[[ DATA FOR PROCESSING open ]]
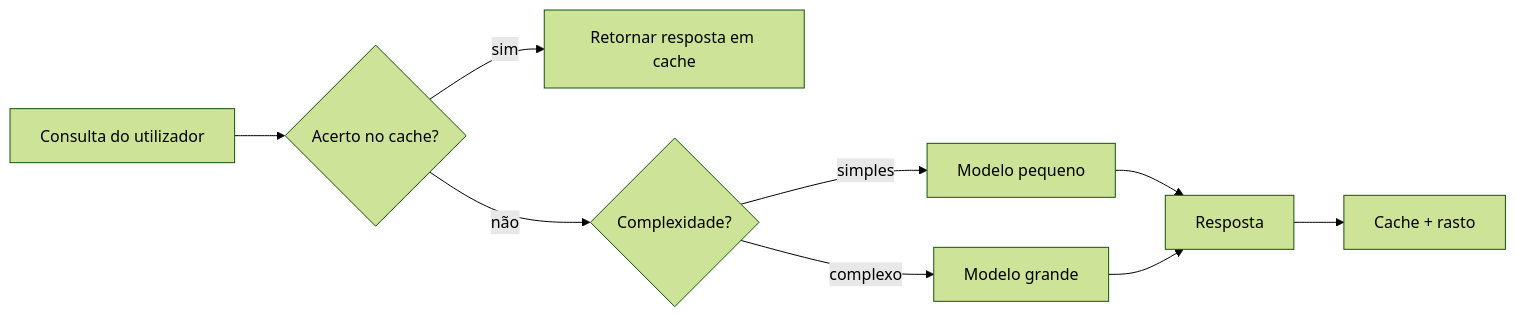
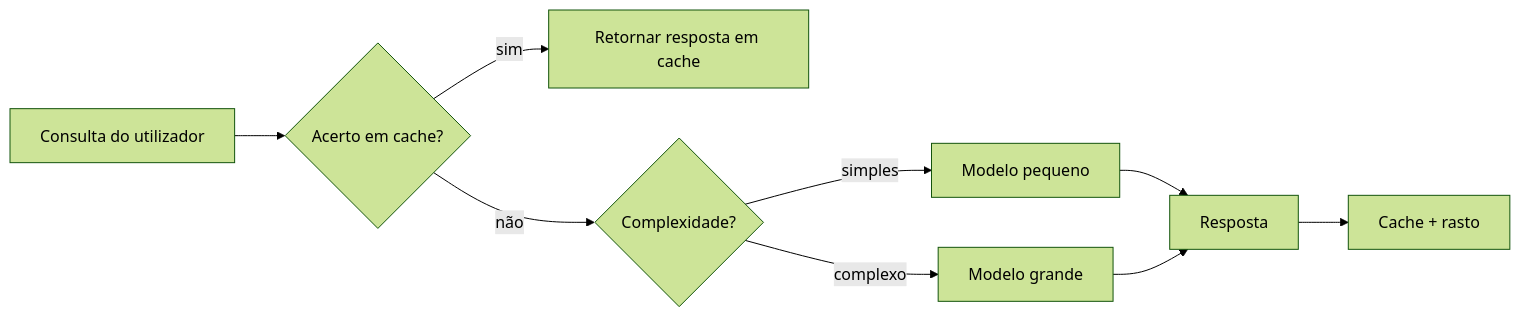
One commit to gabrielmoreira/agent-skills-mirror changed the third of 4 diagrams in mirrors/repos/microsoft@ai-agents-for-beginners/translations/pt-PT/16-deploying-scalable-agents/README.md. Above: the diagram before and after it, drawn with Mermaid (forest theme). The commit also changed other lines of this file and 4262 other files, not shown here.

````diff
--- a/mirrors/repos/microsoft@ai-agents-for-beginners/translations/pt-PT/16-deploying-scalable-agents/README.md
+++ b/mirrors/repos/microsoft@ai-agents-for-beginners/translations/pt-PT/16-deploying-scalable-agents/README.md
@@ -134,11 +134,11 @@
 ```mermaid
 flowchart LR
-    Q[Consulta do utilizador] --> C{Acerto no cache?}
+    Q[Consulta do utilizador] --> C{Acerto em cache?}
     C -->|sim| R[Retornar resposta em cache]
     C -->|não| Router{Complexidade?}
     Router -->|simples| SLM[Modelo pequeno]
     Router -->|complexo| LLM[Modelo grande]
     SLM --> Out[Resposta]
     LLM --> Out
     Out --> Store[Cache + rasto]
 ```
````
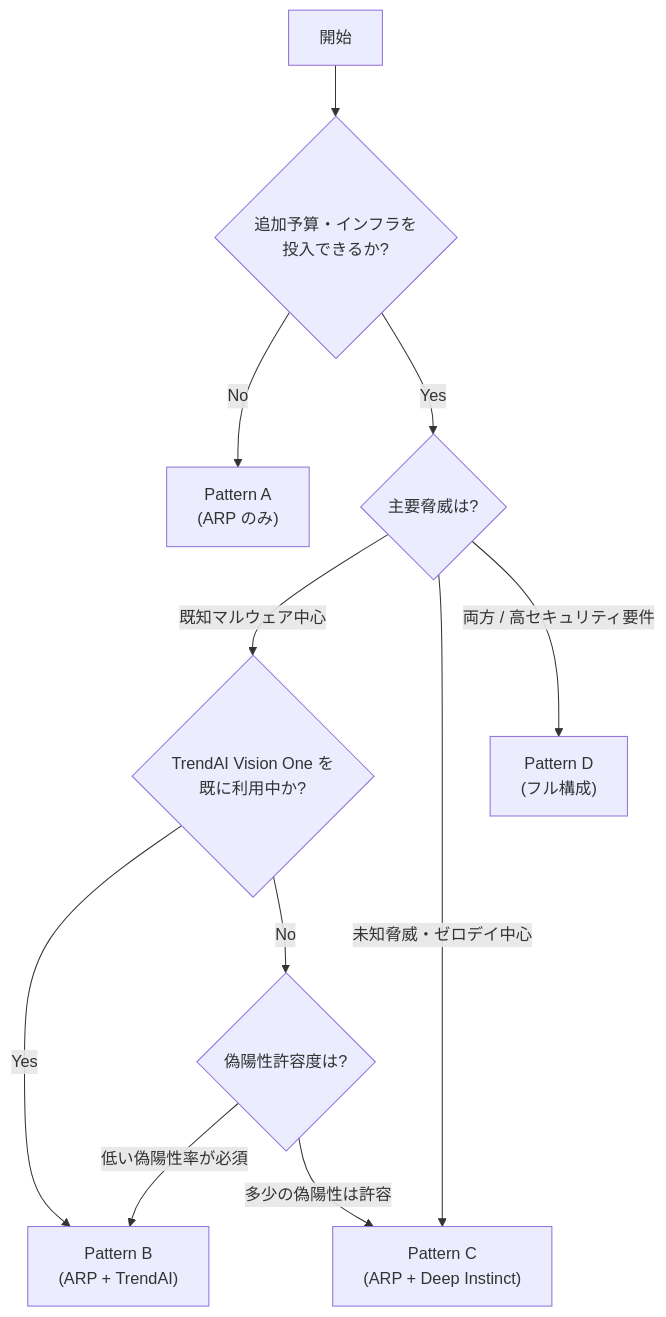
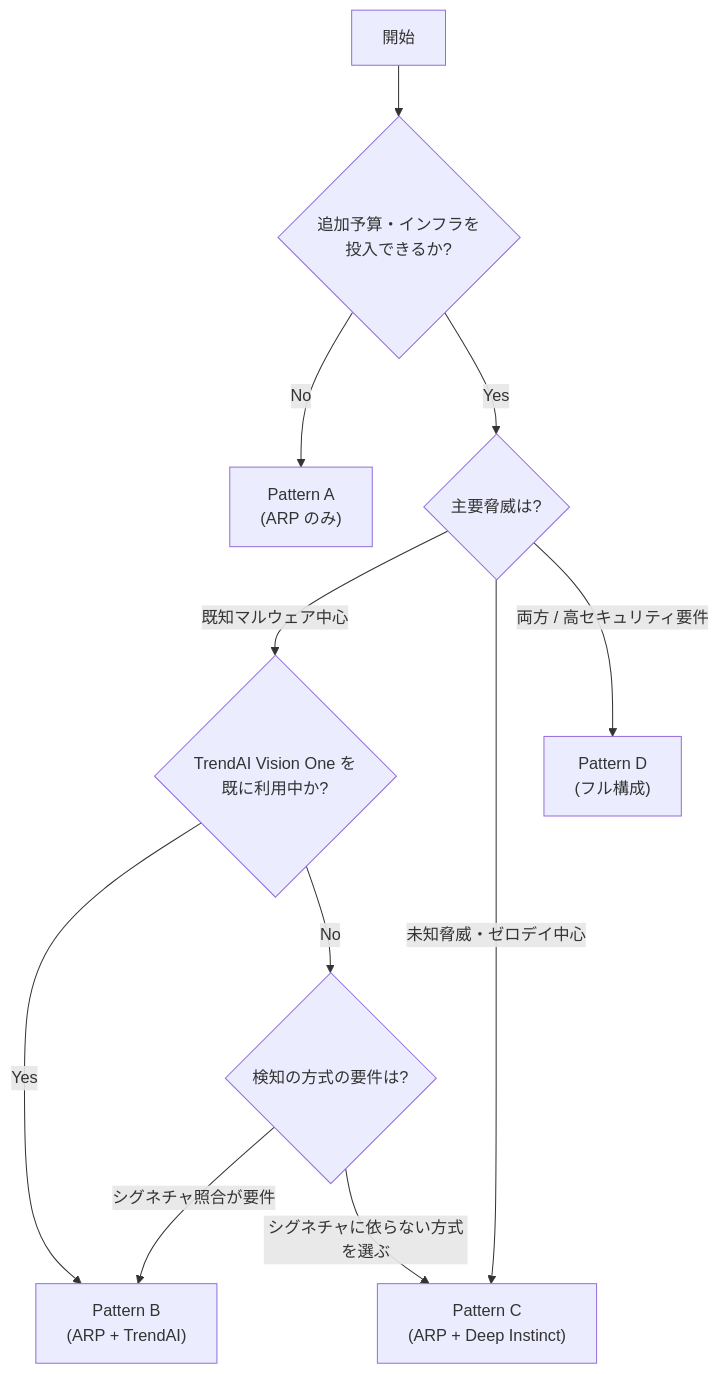
One commit to Yoshiki0705/FSx-for-ONTAP-Cyber-Resilience-Patterns changed the sixth of 6 diagrams in docs/comparison-security-layers.md. Above: the diagram before and after it, drawn with Mermaid. The commit also changed other lines of this file and 46 other files, not shown here.

````diff
--- a/docs/comparison-security-layers.md
+++ b/docs/comparison-security-layers.md
@@ -262,16 +263,16 @@
 ```mermaid
 flowchart TD
     START[開始] --> Q1{追加予算・インフラを<br/>投入できるか?}
     Q1 -->|No| PA["Pattern A<br/>(ARP のみ)"]
     Q1 -->|Yes| Q2{主要脅威は?}
 
     Q2 -->|既知マルウェア中心| Q3{TrendAI Vision One を<br/>既に利用中か?}
     Q2 -->|未知脅威・ゼロデイ中心| PC["Pattern C<br/>(ARP + Deep Instinct)"]
     Q2 -->|両方 / 高セキュリティ要件| PD["Pattern D<br/>(フル構成)"]
 
     Q3 -->|Yes| PB["Pattern B<br/>(ARP + TrendAI)"]
-    Q3 -->|No| Q4{偽陽性許容度は?}
+    Q3 -->|No| Q4{検知の方式の要件は?}
 
-    Q4 -->|低い偽陽性率が必須| PB
-    Q4 -->|多少の偽陽性は許容| PC
+    Q4 -->|シグネチャ照合が要件| PB
+    Q4 -->|シグネチャに依らない方式を選ぶ| PC
 ```
````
[[ DATA FOR PROCESSING closed ]]
Where a line in the listing above includes the string "this", copy that line.

_TASK OUTPUT_:
One commit to gabrielmoreira/agent-skills-mirror changed the third of 4 diagrams in mirrors/repos/microsoft@ai-agents-for-beginners/translations/pt-PT/16-deploying-scalable-agents/README.md. Above: the diagram before and after it, drawn with Mermaid (forest theme). The commit also changed other lines of this file and 4262 other files, not shown here.
One commit to Yoshiki0705/FSx-for-ONTAP-Cyber-Resilience-Patterns changed the sixth of 6 diagrams in docs/comparison-security-layers.md. Above: the diagram before and after it, drawn with Mermaid. The commit also changed other lines of this file and 46 other files, not shown here.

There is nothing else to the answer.